In my travels I have also met the other extreme, people who want to travel and cannot because of their government or their own situation with money or family. These are the people I love to chat with and will usually find me across a crowded room at a party. I am inspired by their love of adventure, especially when I grow weary of my own. They remind me why I go out into the world and how amazing it is to discover all that the world has to offer.

As for the non-nomadic woman, she reminds me about how wonderful it is sometimes to just be home.

3 comments:

Tina said...

She probably had never heard of it because technically Las Cañitas is not really a barrio...

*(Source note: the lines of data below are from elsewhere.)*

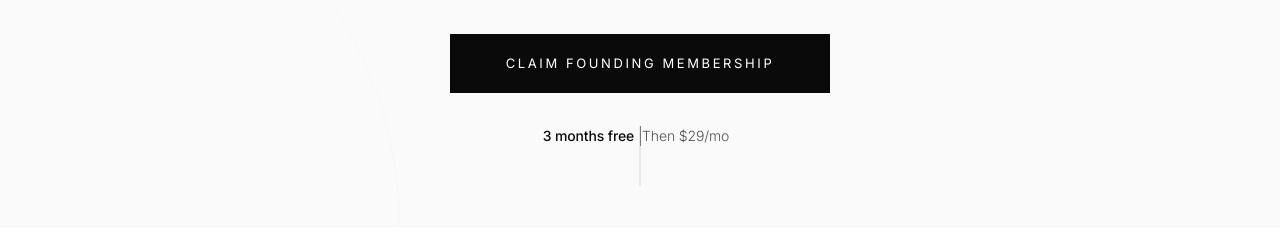
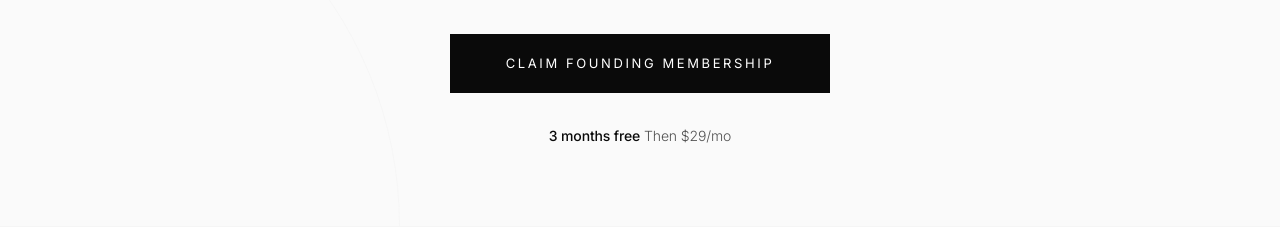
Before and after one commit to mcapace/Domeo, a Next.js app: page / in a window 1280 px wide. Shown: the part 820-1056 px from the top of the page. Built offline with nearby package versions, Linux system fonts and the light colour scheme.

Commit message:
Fix vertical line issue and restore hero text formatting - Remove scroll indicator that was causing vertical line - Restore '3 months free Then /mo' text with proper styling - Clean up hero section layout

```diff
--- a/src/app/globals.css
+++ b/src/app/globals.css
@@ -331,6 +331,17 @@ img {
   -moz-osx-font-smoothing: grayscale;
 }
 
+/* Prevent text cursor/caret from appearing */
+.text-domeo-gray-600,
+.text-domeo-gray-600 * {
+  caret-color: transparent !important;
+  -webkit-user-select: none !important;
+  -moz-user-select: none !important;
+  -ms-user-select: none !important;
+  user-select: none !important;
+  pointer-events: none !important;
+}
+
 /* Shimmer animation for buttons */
 @keyframes shimmer {
   0% { transform: translateX(-100%) skewX(-12deg); }
--- a/src/app/page.tsx
+++ b/src/app/page.tsx
@@ -55,21 +55,17 @@ export default function Home() {
             <button className="px-14 py-5 bg-domeo-black text-white text-[13px] font-normal tracking-[0.2em] uppercase hover:bg-domeo-charcoal transition-all duration-500">
               Claim Founding Membership
             </button>
-                          <div className="mt-8 flex items-center justify-center">
-                <div className="text-[14px] font-light tracking-[-0.01em] text-domeo-gray-600">
-                  <span className="text-domeo-black font-medium">3 months free</span>
-                  <span className="mx-2">Then $29/mo</span>
-                </div>
-              </div>
+          </div>
+
+          <div className="mt-8 flex items-center justify-center">
+            <div className="text-[14px] font-light tracking-[-0.01em]">
+              <span className="text-domeo-black font-medium">3 months free</span>
+              <span className="text-domeo-gray-600"> Then $29/mo</span>
+            </div>
           </div>
         </div>
 
-        {/* Minimal scroll indicator */}
-        <div className="absolute bottom-10 left-1/2 transform -translate-x-1/2">
-          <div className="w-[1px] h-[60px] bg-domeo-gray-300 relative">
-            <div className="absolute top-0 w-[1px] h-[20px] bg-domeo-black animate-pulse"></div>
-          </div>
-        </div>
+
       </section>
 
       {/* Trust Indicators */}
```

Then again, Once isn't a barrio but everyone knows what that is (and if I were to say the real name, Balvanera, I'd get funny "where?" looks)... so ya never know...

Also, she may have been from the provincia and doesn't know Capital that well...

tinatangos.com

ssssnake said...

I think it was just because Las Canitas is a sub barrio of gigantic Palermo. The name is becoming more common place though despite all the other names the reality companies give sections of Palermo. I was happy to see that the area is being simplified (http://landingpadba.com/cityguide.php) rather than gaining more sub barrios. I've heard Palermo: Chico, Queens, Soho, Hollywood, Viejo, Las Canitas and more!

Jill said...

I hear ya Snake! I lovingly refer to my own barrio as Palermo Belgrano.